The former #2 draft pick will face his greatest test in his career . . . free agency

Russ Isabella-USA TODAY Sports

This is the time of the year where everyone's draft coverage increases. The NCAA National Championship game is about to happen, and players are declaring for the NBA Draft. Some players will live up to their promise, others will fail to move beyond having potential. Still, others will come into the league and have other factors prevent their ascent. In the case of former #2 draft pick Marvin Williams we now see him as 27 year old who has come back from a number of injuries, and now facing the one thing he's never had to face before: a real NBA Free Agency period.

I cannot be reasonable about Marvin, but I will try. This could be a case of buyers ecstasy here because I think the Utah Jazz pulled one over on the Atlanta Hawks when Devin Harris away for him. What I thought we got was a dynamic forward who could defend either spot and would see a marked improvement this season as he was finally playing in an offense without a ball stopper like Joe Johnson, Josh Smith, Al Jefferson, or Mo Williams. I felt like Marvin would be free to take that left corner three pointer that he wasn't allowed to in the Alfense, and that being on a pass happy club that used his flexibility would see him doing everything from spotting up from deep to posting up other small forwards. Now with his second full season with Utah ending in six games I may need to re-evaluate what we got, and what we didn't get.
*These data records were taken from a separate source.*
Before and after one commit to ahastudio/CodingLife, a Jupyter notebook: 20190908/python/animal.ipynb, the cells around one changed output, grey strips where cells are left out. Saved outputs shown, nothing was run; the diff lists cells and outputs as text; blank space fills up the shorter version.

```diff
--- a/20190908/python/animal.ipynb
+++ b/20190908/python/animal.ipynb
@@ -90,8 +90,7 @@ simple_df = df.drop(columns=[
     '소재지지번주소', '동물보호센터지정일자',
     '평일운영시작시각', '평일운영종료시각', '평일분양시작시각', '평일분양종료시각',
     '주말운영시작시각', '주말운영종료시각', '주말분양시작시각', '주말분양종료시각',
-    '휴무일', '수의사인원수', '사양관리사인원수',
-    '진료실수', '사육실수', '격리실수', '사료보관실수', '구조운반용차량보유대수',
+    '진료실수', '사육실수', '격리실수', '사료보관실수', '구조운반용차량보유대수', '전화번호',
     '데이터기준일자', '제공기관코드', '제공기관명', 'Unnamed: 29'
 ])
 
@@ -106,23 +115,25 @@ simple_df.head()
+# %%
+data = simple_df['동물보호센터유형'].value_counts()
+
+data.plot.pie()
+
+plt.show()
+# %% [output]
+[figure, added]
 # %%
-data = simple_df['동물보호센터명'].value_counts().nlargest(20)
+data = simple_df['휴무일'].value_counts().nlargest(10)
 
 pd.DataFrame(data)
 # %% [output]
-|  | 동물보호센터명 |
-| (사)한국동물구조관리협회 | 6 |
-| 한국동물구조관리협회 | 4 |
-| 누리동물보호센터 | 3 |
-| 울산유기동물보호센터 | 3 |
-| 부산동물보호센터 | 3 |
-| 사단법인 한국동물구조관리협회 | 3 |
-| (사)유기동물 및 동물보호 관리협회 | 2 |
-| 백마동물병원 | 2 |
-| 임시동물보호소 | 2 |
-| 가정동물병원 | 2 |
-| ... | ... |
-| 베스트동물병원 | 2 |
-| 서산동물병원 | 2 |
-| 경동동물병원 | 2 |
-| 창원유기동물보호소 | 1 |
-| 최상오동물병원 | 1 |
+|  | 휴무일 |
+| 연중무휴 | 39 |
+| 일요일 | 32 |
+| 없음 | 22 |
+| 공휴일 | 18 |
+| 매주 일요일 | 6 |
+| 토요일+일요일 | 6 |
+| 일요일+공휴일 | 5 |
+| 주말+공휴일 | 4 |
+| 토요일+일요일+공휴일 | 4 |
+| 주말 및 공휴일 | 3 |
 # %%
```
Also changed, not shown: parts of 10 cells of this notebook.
And for Marvin, sadly, he also needs to take stock into what's happening -- it's not just his performance, but it's the worrying trend that we're seeing right now. After the NBA Trade Deadline came and went so too did Marvin's game. I don't like it one bit, because usually in a contract year you finish strong. Or finish consistent -- which is what Richard Jefferson is doing. Marvin never had to really do this before. He was drafted #2 back in 2005. Then, as is normal, his draft team extended him beyond his rookie contract (like what the Jazz did with Derrick Favors, and failed to do with Gordon Hayward). And he was on the books for $37.5m per five. He didn't use his early termination option (hard to say no to $7.5m when he was already leaving over $1m in incentives), and now, for the first time ever, he's going to be an unrestricted free agent.
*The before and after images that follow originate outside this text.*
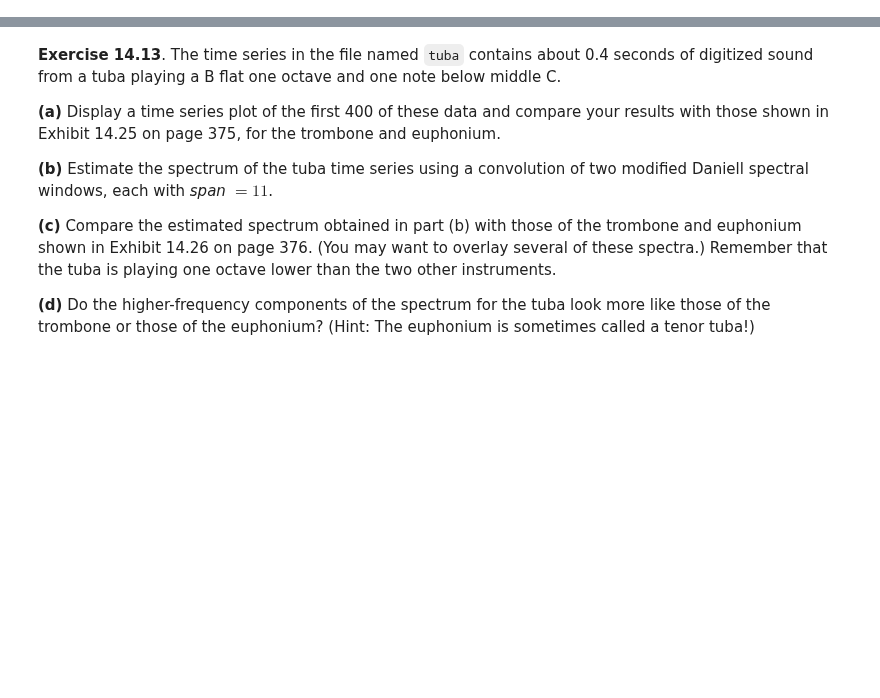
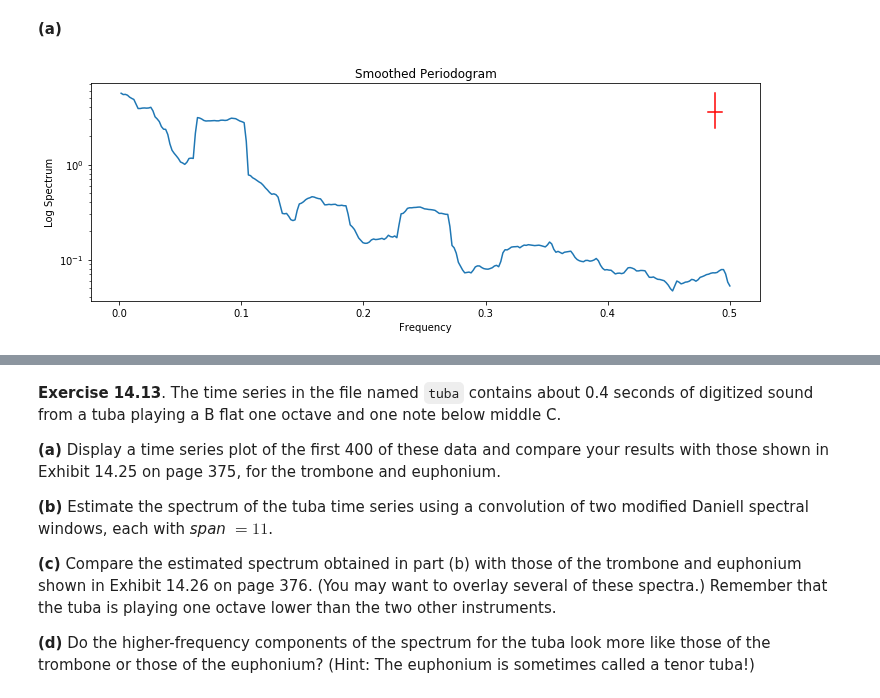
Before and after one commit to telmo-correa/time-series-analysis, a Jupyter notebook: Python/Chapter 14 (Ex 11 - 13) - Estimating the Spectrum.ipynb, the cells around one changed output, grey strips where cells are left out. Cells and saved outputs as stored; diff of their text form; code cells hidden in the pictures; blank space fills up the shorter version.

```diff
--- a/Python/Chapter 14 (Ex 11 - 13) - Estimating the Spectrum.ipynb
+++ b/Python/Chapter 14 (Ex 11 - 13) - Estimating the Spectrum.ipynb
@@ -16,0 +61,9 @@
+# %%
+Y = np.log(pd.read_csv('../data/flow.dat')['flow'])
+# %% [markdown]
+**(a)**
+# %%
+plt.figure(figsize=(12, 4))
+s1 = spec_pgram(Y, spans=[25], taper=0.1, plot=True)
+# %% [output]
+[figure, added]
```
Also changed, not shown: parts of 36 cells of this notebook, 2 other files.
So let's start off by looking at who Marvin is, overall. My subjective idea of who is he may different from the numbers a little, so I'm going to stick to those. In college Marvin was a "one and done" who came to the NBA based on potential. At North Carolina he averaged 11.3 ppg, 6.6 rpg, and 0.7 apg. He did shoot .506 / .432 / .847 and behind Andrew Bogut was listed as one of the top picks of the draft leading up to the draft. (It's not like he was an "out of nowhere" Anthony Bennett character.) For his career Marvin has missed a lot of games due to injuries, though he's no where near as bad as Andrei Kirilenko. Marvin's second and fourth seasons where where he missed the most time, but since coming to Utah he has played in 138 of a possible 159 games (so far), that's good enough for 86.8%. That's something that's a positive for sure. But the toll his injuries have taken on him are apparent.
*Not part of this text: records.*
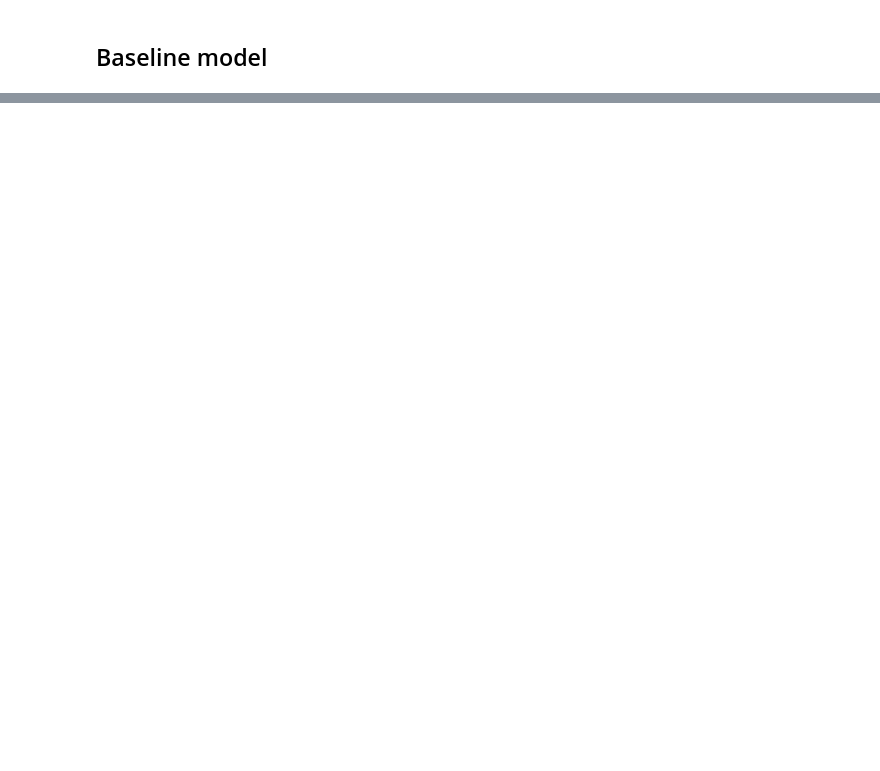
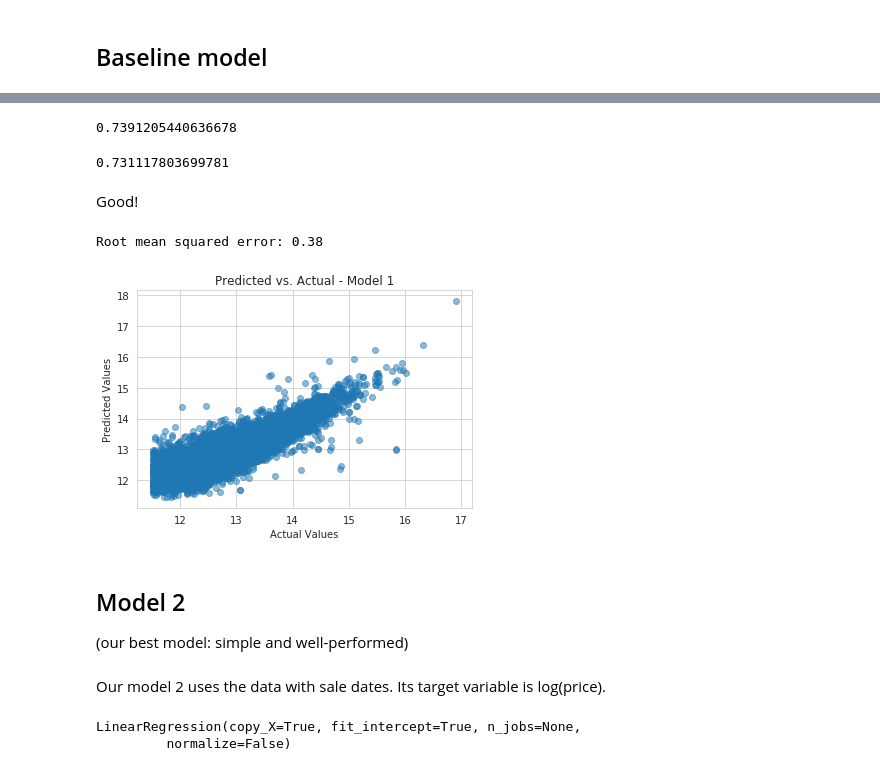
Before and after one commit to nt-ds/dc-residential-properties-analysis, a Jupyter notebook: notebooks/2.0-nt-linear-model.ipynb, the cells around one changed output, grey strips where cells are left out. Drawn from its saved outputs; the diff is of its cells as text; code cells hidden in the pictures; blank space fills up the shorter version.

```diff
--- a/notebooks/2.0-nt-linear-model.ipynb
+++ b/notebooks/2.0-nt-linear-model.ipynb
@@ -132,0 +125,5 @@ adjusted_r_squared(clf.score(X_train2, y_train2), X_train2.shape[0], X_train2.sh
+# %%
+X_train_log_price, X_test_log_price, y_train_log_price, y_test_log_price = train_test_split(X_no_saledate,
+                                                                                            y_log_price,
+                                                                                            test_size=0.2,
+                                                                                            random_state=4865)
@@ -132,0 +151,32 @@ adjusted_r_squared(clf.score(X_train2, y_train2), X_train2.shape[0], X_train2.sh
+# %%
+r2_test_log_price = linreg_log_price.score(X_test_log_price, y_test_log_price)
+r2_test_log_price
+# %% [output]
+0.7391205440636678
+# %%
+adj_r2_test_log_price = adjusted_r_squared(r2_test_log_price, X_test_log_price.shape[0],
+                                           X_test_log_price.shape[1])
+adj_r2_test_log_price
+# %% [output]
+0.731117803699781
+# %% [markdown]
+Good!
+# %%
+y_test_log_price_pred = linreg_log_price.predict(X_test_log_price)
+# %%
+print("Root mean squared error: %.2f" % np.sqrt(mean_squared_error(y_test_log_price, y_test_log_price_pred)))
+# %% [output]
+Root mean squared error: 0.38
+# %%
+plt.scatter(y_test_log_price, y_test_log_price_pred, alpha=0.5)
+plt.title("Predicted vs. Actual - Model 1")
+plt.xlabel("Actual Values")
+plt.ylabel("Predicted Values")
+plt.show()
+# %% [output]
+[figure, added]
+# %% [markdown]
+## Model 2
+(our best model: simple and well-performed)
+# %% [markdown]
+Our model 2 uses the data with sale dates. Its target variable is log(price).
@@ -132,0 +193,6 @@ adjusted_r_squared(clf.score(X_train2, y_train2), X_train2.shape[0], X_train2.sh
+# %%
+linreg_log_price_sale = LinearRegression()
+linreg_log_price_sale.fit(X_train_log_price_sale, y_train_log_price_sale)
+# %% [output]
+LinearRegression(copy_X=True, fit_intercept=True, n_jobs=None,
+         normalize=False)
```
Also changed, not shown: parts of 87 cells of this notebook.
This is who he used to be:

This is who he is now:

Yikes. Well, in his full, 624 regular season game, 18,193 NBA minutes career he has some obvious talents and flaws. Over all he averages 10.8 ppg, and does it by shooting well from the line (80.4 ft%, and 3.1 FTA per game), shooting okay from deep (33.6 3pt%, 1.7 tries a game), and being generally capable when called upon (44.7 fg%, 17.7 USG%, 7.2 AST%, 9.9 TOV%, 53.7 TS%). He's more than just a scorer, which is obvious, and he reigns in 5.1 rebounds per game, and can be counted on for 2.6 assists + steals + blocks a game. He does this play playing, on average 29.2 minutes per game, and has a career PER score of 13.6.

He's not a world beater, and he's less than what you'd want from a #2 pick. But I contend that part of that is a) due to the teams he has played on, and b) due to his injuries hurting him early in his career taking away that dynamic aspect from him. If you bump his numbers up to 36 minutes he's a 13.3 / 6/3 / 1.6 / 0.9 / 0.6 guy who gets to the line 3.8 times a game, and shoots 2.1 threes a game.

I love his three point range (it's gotten better with age), but it's come at a direct cost to his slashing / posting up. He used to get to the line a lot, and he was always very good from the line. He has had to change and adapt his game to not just his role with the team, but also the changes to his body as he gets older / progressively more injured. Not a lot of small forwards have his size, and not a lot of power forwards have his range and slashing skills. In my mind, beyond the numbers, I think he could still be a major weapon. It's easy to see why I say this, just look at his first game in a Jazz uniform again:

I miss that Marvin.

Instead of that Marvin we got a systematically marginalized Marvin for two years. Even while starting (he has started 99 of 137 games in a Jazz uniform), he was still used in confusing and increasingly frustrating ways. I can see how that would hurt a player. He came to Utah for a fresh start, changed his number to #2 (his second team of his NBA career, no doubt an easy switch as Paul Millsap already wore #24), and looked refreshed.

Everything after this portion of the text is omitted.